Hansen and Killian are tied up in all of this, but how, I will not say. It’s in the aftermath of this attack on Stark’s property (and, one assumes, the vault of armor he’s been working on while awake), that Iron Man 3 lets loose a little. Previous Iron Man movies have toyed with the idea that their villains could somehow gain possession of either Stark’s armor or the War Machine (rechristened Iron Patriot here, and given a Captain America paint job) rig donned by Stark’s buddy James Rhodes (Don Cheadle, as the straight-man to Downey’s buddy cop), but rarely have him out of the armor for long. With his suit dead and his AI malfunctioning, Tony Stark spends the majority of Iron Man 3 without a suit. This doesn’t exactly make the stakes any higher—Tony Stark is a man of rippling musculature and Hawking smarts, so it’s not like the suit is compensating for a lack of anything—but, in forcing him to rely on help from a kid (Ty Simpkins)—who is something of a budding, rural Iron Man himself—provides the series a much-needed breath of fresh air.
Still, it’s impossible to regard Iron Man 3 as anything more than a small cog in an impossibly large machine.

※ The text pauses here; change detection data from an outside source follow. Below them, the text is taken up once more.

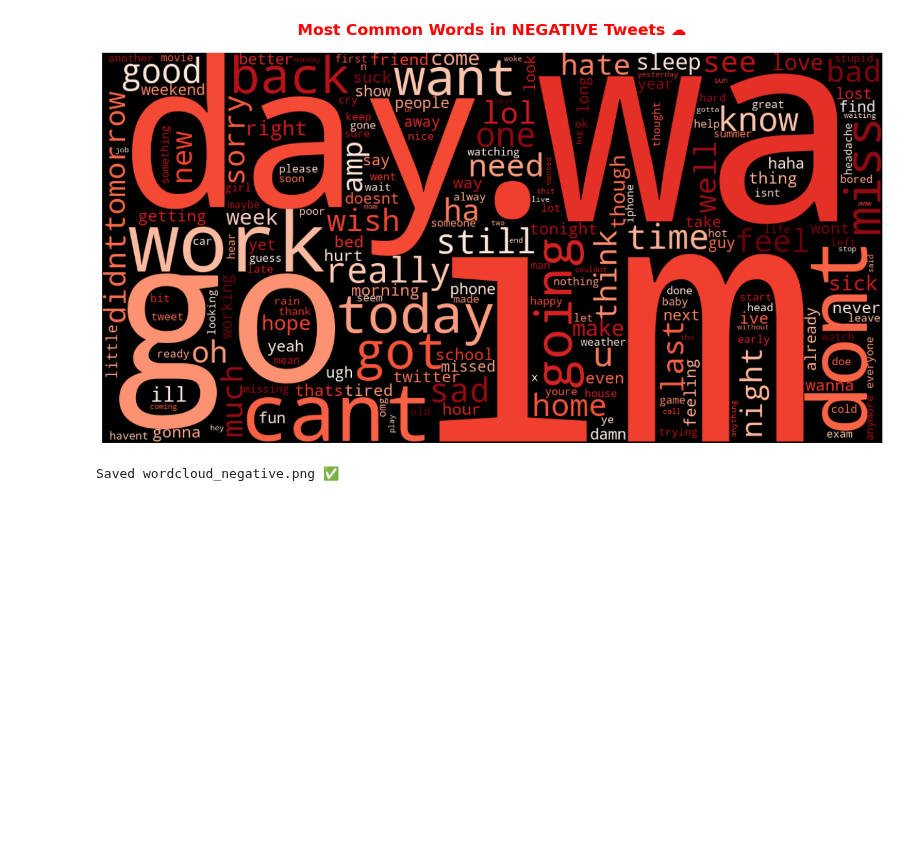
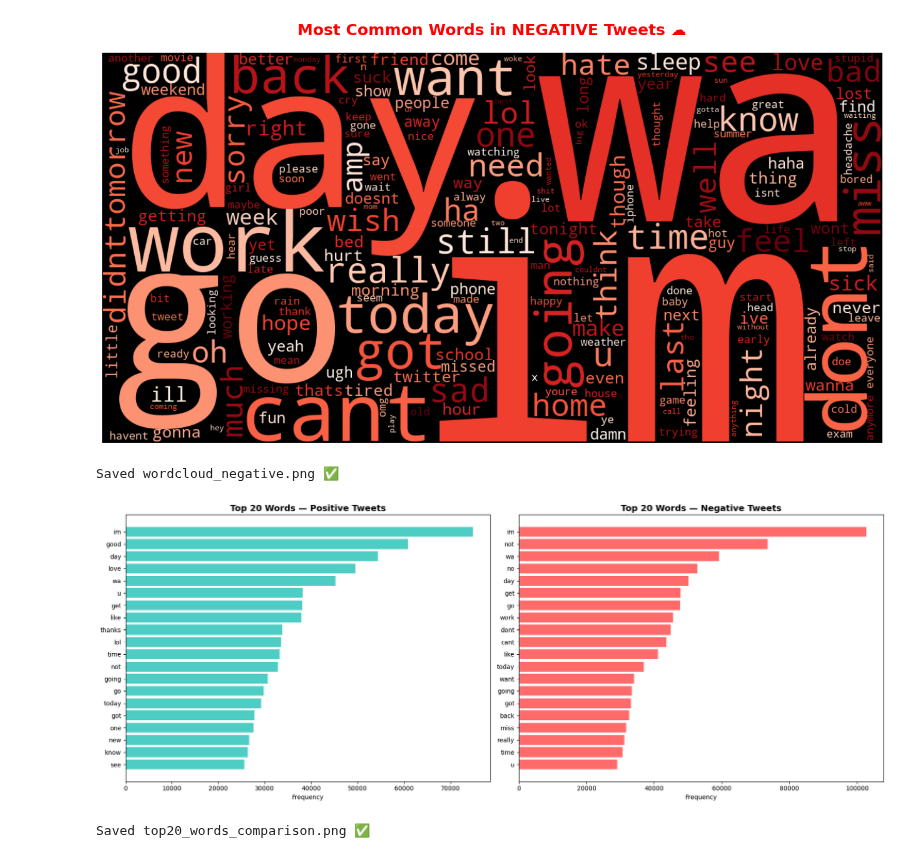
Before and after one commit to PRADHNESH123/BrandPulse-AI, a Jupyter notebook: notebooks/ 02_EDA_Visualization.ipynb, the cells around one changed output. Cells and saved outputs as stored; diff of their text form; code cells hidden in the pictures; blank space fills up the shorter version.

```diff
--- a/notebooks/ 02_EDA_Visualization.ipynb
+++ b/notebooks/ 02_EDA_Visualization.ipynb
@@ -96,3 +96,34 @@ print("Saved wordcloud_negative.png ✅")
 # %% [output]
 [figure]
 Saved wordcloud_negative.png ✅
+# %%
+from collections import Counter
+
+# Count words
+pos_words = Counter(' '.join(df[df['polarity']==1]['cleaned_text'].dropna()).split())
+neg_words = Counter(' '.join(df[df['polarity']==0]['cleaned_text'].dropna()).split())
+
+# Top 20 each
+top_pos = pd.DataFrame(pos_words.most_common(20), columns=['word', 'count'])
+top_neg = pd.DataFrame(neg_words.most_common(20), columns=['word', 'count'])
+
+# Plot side by side
+fig, axes = plt.subplots(1, 2, figsize=(18, 7))
+
+# Positive
+axes[0].barh(top_pos['word'][::-1], top_pos['count'][::-1], color='#4ECDC4')
+axes[0].set_title('Top 20 Words — Positive Tweets', fontsize=14, fontweight='bold')
+axes[0].set_xlabel('Frequency')
+
+# Negative
+axes[1].barh(top_neg['word'][::-1], top_neg['count'][::-1], color='#FF6B6B')
+axes[1].set_title('Top 20 Words — Negative Tweets', fontsize=14, fontweight='bold')
+axes[1].set_xlabel('Frequency')
+
+plt.tight_layout()
+plt.savefig('C:/data/BrandPulse-AI/reports/figures/top20_words_comparison.png', dpi=150)
+plt.show()
+print("Saved top20_words_comparison.png ✅")
+# %% [output]
+[figure, added]
+Saved top20_words_comparison.png ✅
```
Also changed, not shown: parts of 1 cell of this notebook, 4 other files.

Here are the further adventures of a man who has touched the fringes of the cosmos, who has built himself a mind-controlled suit that allows him to fly. While I don’t exactly enter a Marvel Studios offering expecting it to ponder the universe, it’s curious to me that, in Tony Stark, they’ve managed to so effectively lash a man and his jetpack to Earth. Iron Man 3’s pleasures are small and terrestrial. As soon as it stops making money, Tony Stark’s smirking visage will be replaced by the flowing, flaxen locks of Thor, an iron suit swapped out for an iron hammer. The machine will continue to assemble these small dramas, pushing out from the port of one Avengers movie to the next. I wonder, will they all be so modest? If so, Marvel Studios has not succeeded in creating a universe, but a facsimile of the publishing house that birthed it, at its most conservative. Theirs is not a house of ideas, but of pleasing mediocrities.
Iron Man 3. With Robert Downey, Jr. (Tony Stark/Iron Man), Gwyneth Paltrow (Pepper Potts), Don Cheadle (Col. James Rhodes/Iron Patriot), Guy Pearce (Aldrich Killian), Rebecca Hall (Dr. Maya Hansen), Jon Favreau (Happy Hogan), Ty Simpkins (Harley), and Ben Kingsley (The Mandarin). Directed by Shane Black and produced by Kevin Feige. Screenplay by Drew Pearce and Black, based on “Iron Man” by Stan Lee, Larry Leiber, Don Heck, and Jack Kirby, and “Extremis,” by Warren Ellis and Adi Granov.